The apex court’s order came when Attorney General Mukul Rohatgi, appearing for Gujarat, sought permission to file the charge sheet on the ground that if it is not filed, the accused will be entitled to get bail.
However, a bench of justices J S Khehar and C Nagappan refused to look into the draft charge sheet of the police.
“It would be inappropriate to look into it. Let the charge sheet be filed in the trial court on or before January 8, 2016. A copy of the charge sheet would be provided to the counsel for the accused in the trial court,” it said. The court fixed January 14 for further hearing the matter.
It will also hear another plea of Hardik challenging the High Court’s decision declining to quash the sedition charge invoked against him and others in a case lodged for allegedly attacking places like police stations in the state.

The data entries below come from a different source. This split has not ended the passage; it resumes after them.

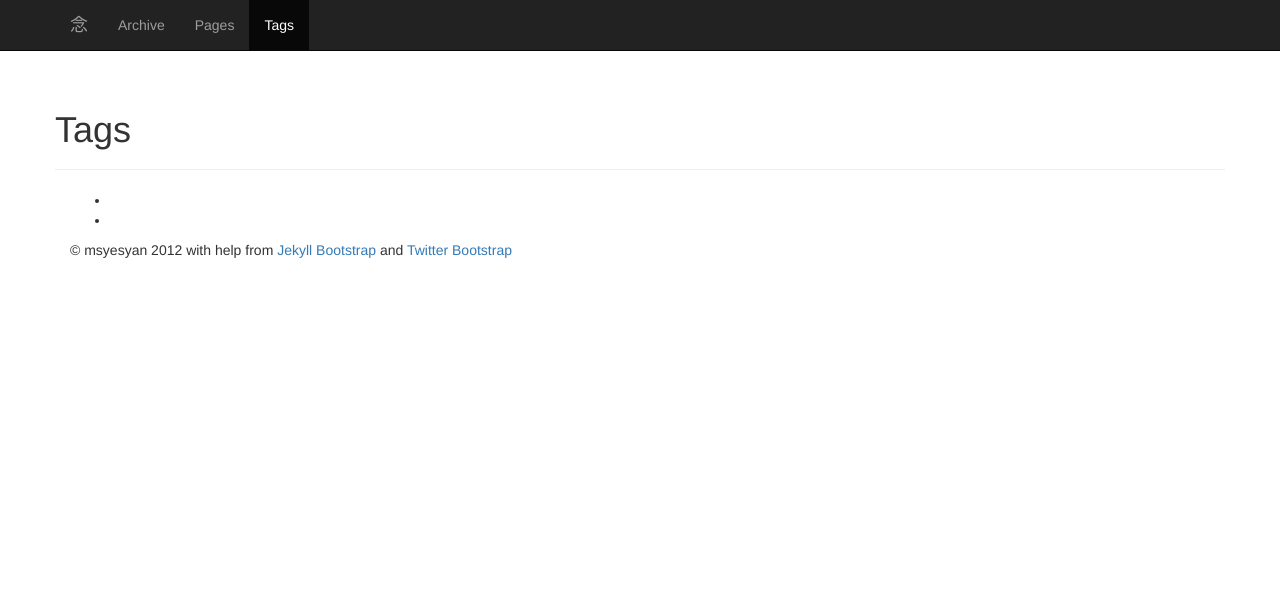
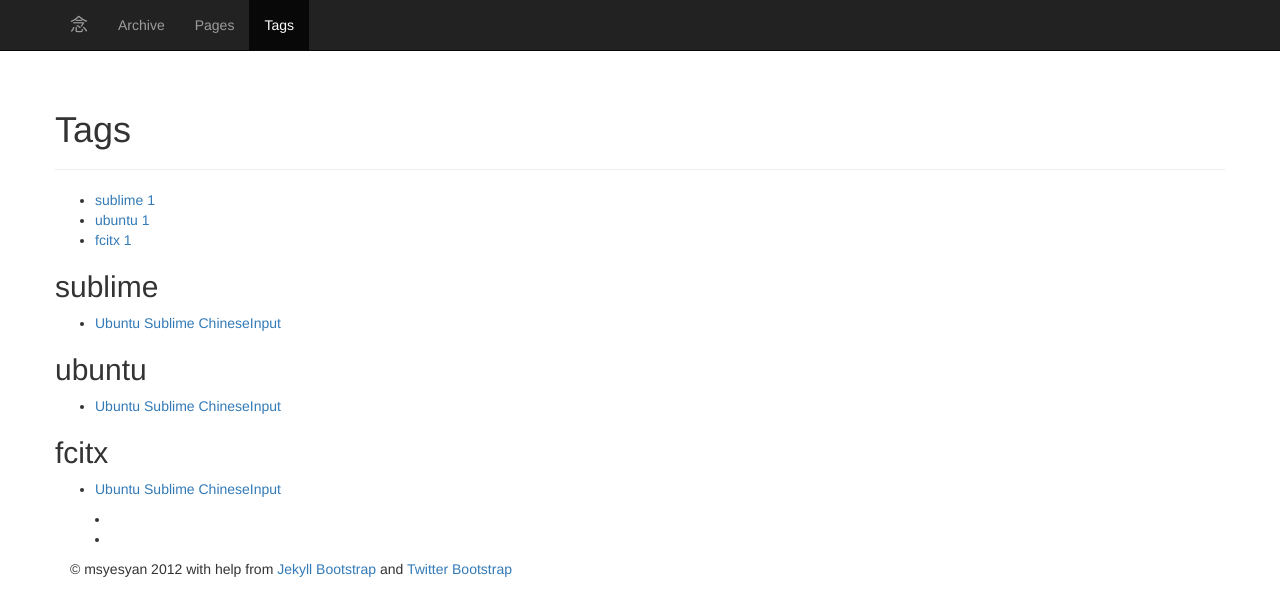
Before and after one commit to msyesyan/msyesyan.github.com, a Jekyll site: the page built from tags.html, in a window 1280 px wide. Shown: the top 616 px of the page. Built offline with Jekyll 4.4.1, drawn with Linux system fonts in a browser that asks for light colours; nearby versions of some CDN libraries; library files that are not in the unit come from our copies; comment, search, counter and statistics services are not loaded; part of the change alters nothing that is shown.

Commit message:
ubuntu sublime 中文输入法配置

```diff
--- a/_includes/themes/jekyll-theme-twitter/default.html
+++ b/_includes/themes/jekyll-theme-twitter/default.html
@@ -7,7 +7,7 @@
 		<meta name="author" content="{{ site.author.name }}">
 		{% if page.description %}<meta name="description" content="{{ page.description }}">{% endif %}
 
-		<link href="{{ ASSET_PATH }}/css/boots	trap.css" rel="stylesheet">
+		<link href="{{ ASSET_PATH }}/css/bootstrap.css" rel="stylesheet">
 		<link href="{{ ASSET_PATH }}/css/style.css" rel="stylesheet">
 
 		<!-- Le HTML5 shim, for IE6-8 support of HTML elements -->
--- /dev/null
+++ b/_posts/sublime/2013-12-05-ubuntu-sublime-chineseinput.md
@@ -0,0 +1,98 @@
+---
+layout: post
+title: "Ubuntu Sublime ChineseInput"
+description: ""
+category: ""
+tags: [sublime, ubuntu, fcitx]
+---
+{% include JB/setup %}
+
+##一、安装fcitx输入法
+
+### 1.卸载掉ibus输入法
+    sudo killall ibus-daemon
+    sudo apt-get purge ibus ibus-gtk ibus-gtk3 ibus-pinyin* ibus-sunpinyin ibus-table python-ibus
+    rm -rf ~/.config/ibus
+
+### 2.添加fcitx源，并安装fcitx-googlepinyin输入法
+    sudo add-apt-repository ppa:fcitx-team/nightly
+    sudo apt-get update
+    sudo apt-get install fcitx-googlepinyin
+
+### 3.设置fcitx为默认输入发
+ **System Settings -> Lanuage Support -> KeyBoard Method Input System -> fcitx**
+ **设置fcitx开机自动启动：search -> startup applications -> add fcitx startup settings,如下图:**
+
+ ![]({{ site.url }}/assets/resources/posts/ubuntu-sublime-chineseinput/startup-settings.png)
+
+
+##二、配置sublime中文输入法
+
+###1.保存以下代码到文件sublime-imfix.c
+    #include <gtk/gtkimcontext.h>
+    void gtk_im_context_set_client_window (GtkIMContext *context,
+              GdkWindow    *window)
+    {
+      GtkIMContextClass *klass;
+      g_return_if_fail (GTK_IS_IM_CONTEXT (context));
+      klass = GTK_IM_CONTEXT_GET_CLASS (context);
+      if (klass->set_client_window)
+        klass->set_client_window (context, window);
+      g_object_set_data(G_OBJECT(context),"window",window);
+
+      if(!GDK_IS_WINDOW (window))
+        return;
+      int width = gdk_window_get_width(window);
+      int height = gdk_window_get_height(window);
+      if(width != 0 && height !=0)
+        gtk_im_context_focus_in(context);
+    }
+
+###2.安装C/C++的编译环境和gtk libgtk2.0-dev
+    sudo apt-get install build-essential
+    sudo apt-get install libgtk2.0-dev
+
+###3.编译成共享库
+    gcc -shared -o libsublime-imfix.so sublime_imfix.c  `pkg-config --libs --cflags gtk+-2.0` -fPIC
+
+###4.测试运行
+    LD_PRELOAD=./libsublime-imfix.so sublime_text
+
+`注意：sublime_text 为sublime-text安装后的可执行命令，不同版本的名称可能不一样`
+
+###8.拷贝文件到/opt/sublime_text目录下
+    sudo cp libsublime-imfix.so /opt/sublime_text/libsublime-imfix.so
+
+###9.打开终端修改/usr/bin/subl
+
+    sudo vim /usr/bin/subl,在第一行加入
+    export LD_PRELOAD=/opt/sublime_text/libsublime-imfix.so
+
+###10.修改sublime-text-3.desktop
+    sudo vim /usr/share/applications/sublime_text.desk
+
+    [Desktop Entry]
+    Version=1.0
+    Type=Application
+    Name=Sublime Text
+    GenericName=Text Editor
+    Comment=Sophisticated text editor for code, markup and prose
+    Exec=/usr/bin/subl %F
+    Terminal=false
+    MimeType=text/plain;
+    Icon=sublime-text
+    Categories=TextEditor;Development;
+    StartupNotify=true
+    Actions=Window;Document;
+
+    [Desktop Action Window]
+    Name=New Window
+    Exec=/usr/bin/subl -n
+    OnlyShowIn=Unity;
+
+    [Desktop Action Document]
+    Name=New File
+    Exec=/usr/bin/subl --command new_file
+    OnlyShowIn=Unity;
+
+##配置完毕
```
Also changed, not shown: assets/resources/posts/ubuntu-sublime-chineseinput/startup-settings.png (added).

The state police had lodged the case in October against 22-year-old Hardik and five of his close aides on the charge of sedition and waging war against the government.
Later, Hardik, Chirag Patel, Dinesh Bambhaniya and Ketan Patel were arrested and are currently behind bars.

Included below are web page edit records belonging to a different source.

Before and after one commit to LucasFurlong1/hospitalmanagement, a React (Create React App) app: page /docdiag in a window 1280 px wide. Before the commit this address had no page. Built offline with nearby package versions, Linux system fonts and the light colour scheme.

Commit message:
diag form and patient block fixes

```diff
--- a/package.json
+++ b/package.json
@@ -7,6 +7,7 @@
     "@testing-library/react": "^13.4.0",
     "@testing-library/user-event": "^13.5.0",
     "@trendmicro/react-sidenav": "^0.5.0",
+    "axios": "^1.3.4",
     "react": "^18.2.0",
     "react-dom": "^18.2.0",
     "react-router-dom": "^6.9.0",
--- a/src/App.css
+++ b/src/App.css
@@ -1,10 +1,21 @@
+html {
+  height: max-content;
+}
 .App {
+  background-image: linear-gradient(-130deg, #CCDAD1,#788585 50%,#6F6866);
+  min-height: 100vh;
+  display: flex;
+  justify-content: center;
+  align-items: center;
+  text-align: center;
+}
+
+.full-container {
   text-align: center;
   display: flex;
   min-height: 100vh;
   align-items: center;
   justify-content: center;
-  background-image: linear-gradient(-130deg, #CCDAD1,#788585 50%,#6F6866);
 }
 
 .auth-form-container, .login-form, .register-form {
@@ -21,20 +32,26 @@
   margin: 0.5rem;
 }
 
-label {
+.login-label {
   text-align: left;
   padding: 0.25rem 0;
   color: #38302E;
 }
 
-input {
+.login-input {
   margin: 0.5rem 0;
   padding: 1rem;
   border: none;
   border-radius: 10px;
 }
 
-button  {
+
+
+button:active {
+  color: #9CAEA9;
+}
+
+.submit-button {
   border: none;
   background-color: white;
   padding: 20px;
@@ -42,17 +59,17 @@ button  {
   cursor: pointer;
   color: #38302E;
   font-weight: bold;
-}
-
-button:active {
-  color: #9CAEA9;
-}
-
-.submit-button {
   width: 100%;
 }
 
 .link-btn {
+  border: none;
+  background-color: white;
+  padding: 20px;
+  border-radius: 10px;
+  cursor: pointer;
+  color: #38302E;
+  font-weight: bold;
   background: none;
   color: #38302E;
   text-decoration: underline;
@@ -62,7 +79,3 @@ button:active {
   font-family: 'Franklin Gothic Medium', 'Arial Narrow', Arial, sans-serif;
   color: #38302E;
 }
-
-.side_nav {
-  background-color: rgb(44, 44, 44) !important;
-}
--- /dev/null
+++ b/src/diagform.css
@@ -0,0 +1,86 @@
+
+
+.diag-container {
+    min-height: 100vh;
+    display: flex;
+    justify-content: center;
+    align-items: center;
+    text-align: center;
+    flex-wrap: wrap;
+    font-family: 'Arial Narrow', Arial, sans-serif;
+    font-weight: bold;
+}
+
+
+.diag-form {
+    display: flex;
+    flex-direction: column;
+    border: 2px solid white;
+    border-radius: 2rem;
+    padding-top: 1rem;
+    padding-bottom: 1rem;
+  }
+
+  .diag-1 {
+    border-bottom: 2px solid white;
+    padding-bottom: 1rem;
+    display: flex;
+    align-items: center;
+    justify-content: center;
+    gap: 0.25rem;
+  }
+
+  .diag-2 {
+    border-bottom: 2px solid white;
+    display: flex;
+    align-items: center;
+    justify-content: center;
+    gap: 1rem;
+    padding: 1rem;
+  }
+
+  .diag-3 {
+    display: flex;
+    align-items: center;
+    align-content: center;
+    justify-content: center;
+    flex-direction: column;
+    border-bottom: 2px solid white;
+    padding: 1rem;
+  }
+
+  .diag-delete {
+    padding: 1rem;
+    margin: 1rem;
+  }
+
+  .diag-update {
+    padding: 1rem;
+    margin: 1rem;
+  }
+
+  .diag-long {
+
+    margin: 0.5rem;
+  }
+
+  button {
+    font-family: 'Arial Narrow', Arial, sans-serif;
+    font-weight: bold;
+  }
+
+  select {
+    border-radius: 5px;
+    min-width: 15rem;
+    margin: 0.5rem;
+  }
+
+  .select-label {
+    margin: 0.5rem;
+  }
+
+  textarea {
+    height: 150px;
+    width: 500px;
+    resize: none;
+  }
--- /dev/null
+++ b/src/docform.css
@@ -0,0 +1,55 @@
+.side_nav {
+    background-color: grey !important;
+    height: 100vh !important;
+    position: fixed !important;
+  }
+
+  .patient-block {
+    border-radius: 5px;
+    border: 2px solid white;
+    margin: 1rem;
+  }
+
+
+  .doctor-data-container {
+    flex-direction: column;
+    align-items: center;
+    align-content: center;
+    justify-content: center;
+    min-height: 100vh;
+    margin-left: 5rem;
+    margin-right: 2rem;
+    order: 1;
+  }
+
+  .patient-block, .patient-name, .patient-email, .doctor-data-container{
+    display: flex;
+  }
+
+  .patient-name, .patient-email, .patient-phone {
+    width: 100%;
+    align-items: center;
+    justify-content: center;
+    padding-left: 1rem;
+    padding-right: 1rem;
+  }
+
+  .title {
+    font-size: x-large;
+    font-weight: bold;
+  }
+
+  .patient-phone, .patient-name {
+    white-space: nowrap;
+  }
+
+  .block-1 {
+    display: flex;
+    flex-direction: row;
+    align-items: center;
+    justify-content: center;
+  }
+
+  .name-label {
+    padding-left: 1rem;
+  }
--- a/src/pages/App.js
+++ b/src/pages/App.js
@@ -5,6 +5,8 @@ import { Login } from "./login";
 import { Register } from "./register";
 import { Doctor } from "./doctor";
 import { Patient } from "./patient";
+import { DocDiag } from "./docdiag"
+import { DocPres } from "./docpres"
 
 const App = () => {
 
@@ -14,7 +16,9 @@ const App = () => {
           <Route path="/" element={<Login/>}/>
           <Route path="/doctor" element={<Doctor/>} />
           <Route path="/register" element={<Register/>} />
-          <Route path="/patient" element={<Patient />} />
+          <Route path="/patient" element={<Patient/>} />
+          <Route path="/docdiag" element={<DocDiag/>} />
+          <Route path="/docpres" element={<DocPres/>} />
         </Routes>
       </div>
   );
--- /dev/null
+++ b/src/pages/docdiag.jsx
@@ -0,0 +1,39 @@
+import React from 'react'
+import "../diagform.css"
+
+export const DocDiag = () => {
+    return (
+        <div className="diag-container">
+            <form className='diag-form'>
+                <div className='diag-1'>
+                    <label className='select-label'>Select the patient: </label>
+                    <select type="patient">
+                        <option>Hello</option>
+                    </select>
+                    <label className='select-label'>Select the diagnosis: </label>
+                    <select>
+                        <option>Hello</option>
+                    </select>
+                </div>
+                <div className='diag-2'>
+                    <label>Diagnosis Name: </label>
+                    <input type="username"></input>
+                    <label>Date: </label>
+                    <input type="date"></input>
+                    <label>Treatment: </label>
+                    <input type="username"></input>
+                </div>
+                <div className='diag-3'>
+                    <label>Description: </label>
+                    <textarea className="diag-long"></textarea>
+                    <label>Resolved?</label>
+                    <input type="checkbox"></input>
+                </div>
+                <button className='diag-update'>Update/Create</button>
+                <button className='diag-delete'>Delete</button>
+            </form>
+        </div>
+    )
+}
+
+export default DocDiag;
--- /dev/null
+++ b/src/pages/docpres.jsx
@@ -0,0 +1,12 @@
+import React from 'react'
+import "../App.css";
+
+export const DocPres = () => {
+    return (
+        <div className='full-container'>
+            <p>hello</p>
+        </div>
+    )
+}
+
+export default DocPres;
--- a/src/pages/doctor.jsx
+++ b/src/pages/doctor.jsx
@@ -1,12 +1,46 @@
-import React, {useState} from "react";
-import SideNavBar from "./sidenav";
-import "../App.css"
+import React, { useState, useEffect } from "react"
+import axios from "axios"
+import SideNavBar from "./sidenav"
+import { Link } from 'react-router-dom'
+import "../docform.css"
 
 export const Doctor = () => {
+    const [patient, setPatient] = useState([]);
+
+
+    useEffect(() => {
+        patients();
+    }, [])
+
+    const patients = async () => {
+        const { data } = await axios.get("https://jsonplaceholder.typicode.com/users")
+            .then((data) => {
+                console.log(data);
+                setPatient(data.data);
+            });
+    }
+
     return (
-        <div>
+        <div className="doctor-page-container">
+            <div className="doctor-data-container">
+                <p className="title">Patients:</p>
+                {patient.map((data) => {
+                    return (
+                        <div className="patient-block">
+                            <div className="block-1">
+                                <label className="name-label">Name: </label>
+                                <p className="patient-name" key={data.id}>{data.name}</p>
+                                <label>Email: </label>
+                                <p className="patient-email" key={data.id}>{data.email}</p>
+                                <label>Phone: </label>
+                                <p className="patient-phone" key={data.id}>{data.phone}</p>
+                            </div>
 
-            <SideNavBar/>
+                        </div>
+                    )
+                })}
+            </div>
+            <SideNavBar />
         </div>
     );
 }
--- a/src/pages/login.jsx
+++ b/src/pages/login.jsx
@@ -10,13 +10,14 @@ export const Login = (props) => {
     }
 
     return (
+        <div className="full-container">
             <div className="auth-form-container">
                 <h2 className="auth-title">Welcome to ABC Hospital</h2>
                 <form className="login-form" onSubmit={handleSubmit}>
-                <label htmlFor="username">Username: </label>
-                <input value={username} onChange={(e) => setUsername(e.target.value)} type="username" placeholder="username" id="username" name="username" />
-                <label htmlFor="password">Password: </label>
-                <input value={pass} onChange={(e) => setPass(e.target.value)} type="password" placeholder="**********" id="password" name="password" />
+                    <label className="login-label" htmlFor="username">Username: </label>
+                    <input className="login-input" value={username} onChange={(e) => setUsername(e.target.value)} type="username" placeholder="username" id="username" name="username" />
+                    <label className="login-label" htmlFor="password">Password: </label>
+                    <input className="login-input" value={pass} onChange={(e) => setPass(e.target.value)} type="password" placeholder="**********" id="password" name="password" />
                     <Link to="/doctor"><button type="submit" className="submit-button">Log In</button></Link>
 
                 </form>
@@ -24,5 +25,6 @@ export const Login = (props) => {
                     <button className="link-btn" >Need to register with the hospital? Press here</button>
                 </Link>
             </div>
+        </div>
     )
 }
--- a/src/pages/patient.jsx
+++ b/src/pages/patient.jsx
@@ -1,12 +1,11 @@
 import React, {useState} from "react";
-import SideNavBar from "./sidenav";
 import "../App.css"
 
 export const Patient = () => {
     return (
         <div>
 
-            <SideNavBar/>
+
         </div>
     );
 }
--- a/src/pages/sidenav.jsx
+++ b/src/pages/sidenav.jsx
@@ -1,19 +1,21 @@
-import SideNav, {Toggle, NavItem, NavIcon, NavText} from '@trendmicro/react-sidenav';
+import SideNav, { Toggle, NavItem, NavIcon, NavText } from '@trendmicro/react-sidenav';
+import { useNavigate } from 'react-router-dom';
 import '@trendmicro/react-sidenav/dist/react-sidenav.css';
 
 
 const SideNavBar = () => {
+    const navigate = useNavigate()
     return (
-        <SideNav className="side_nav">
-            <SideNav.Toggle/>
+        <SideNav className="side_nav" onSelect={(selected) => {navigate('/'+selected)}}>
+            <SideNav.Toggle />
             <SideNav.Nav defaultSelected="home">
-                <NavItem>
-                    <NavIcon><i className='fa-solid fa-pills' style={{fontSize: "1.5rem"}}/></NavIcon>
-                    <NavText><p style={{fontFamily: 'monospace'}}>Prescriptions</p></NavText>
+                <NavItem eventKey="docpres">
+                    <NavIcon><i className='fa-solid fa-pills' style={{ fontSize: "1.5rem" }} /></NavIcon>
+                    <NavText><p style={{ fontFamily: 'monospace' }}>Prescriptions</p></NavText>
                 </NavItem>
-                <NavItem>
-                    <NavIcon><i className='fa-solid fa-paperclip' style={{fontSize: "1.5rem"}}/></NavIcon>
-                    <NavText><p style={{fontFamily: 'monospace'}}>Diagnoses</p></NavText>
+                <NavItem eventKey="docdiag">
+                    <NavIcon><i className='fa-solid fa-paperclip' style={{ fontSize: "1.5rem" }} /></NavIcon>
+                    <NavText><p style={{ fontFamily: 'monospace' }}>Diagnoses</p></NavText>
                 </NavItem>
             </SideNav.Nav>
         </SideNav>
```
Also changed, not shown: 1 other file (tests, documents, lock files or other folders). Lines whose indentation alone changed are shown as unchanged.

Two other aides of Hardik, Amrish Patel and Alpesh Kathiriya, were not arrested as the high court had granted them interim protection.
The FIR against Hardik and five others under serious charges of sedition said that the young leader had allegedly instigated his community to kill policemen and adopt violent means to wage “war against Gujarat government”.
The High Court ordered the removal of three IPC sections in the FIR - sections 121 (waging war against government), 153-A (promoting enmity between different communities) and 153-B (assertions prejudicial to national integrity) - against Hardik and five of his aides.
It, however, refused to drop IPC sections 124 (sedition) and 121-A (conspiracy to wage war against government), which attract punishment of life imprisonment or up to 10 years.
In his second plea, Hardik has challenged the High Court’s decision declining to quash the sedition charge invoked against him and others in a case lodged for allegedly attacking places like police stations in the state.
In his plea, Hardik has claimed that the charges have wrongly been invoked against him as there was no conspiracy to wage war against the government and, at best, it is the case of use of “intemperate language” which can be tried under some other penal provisions.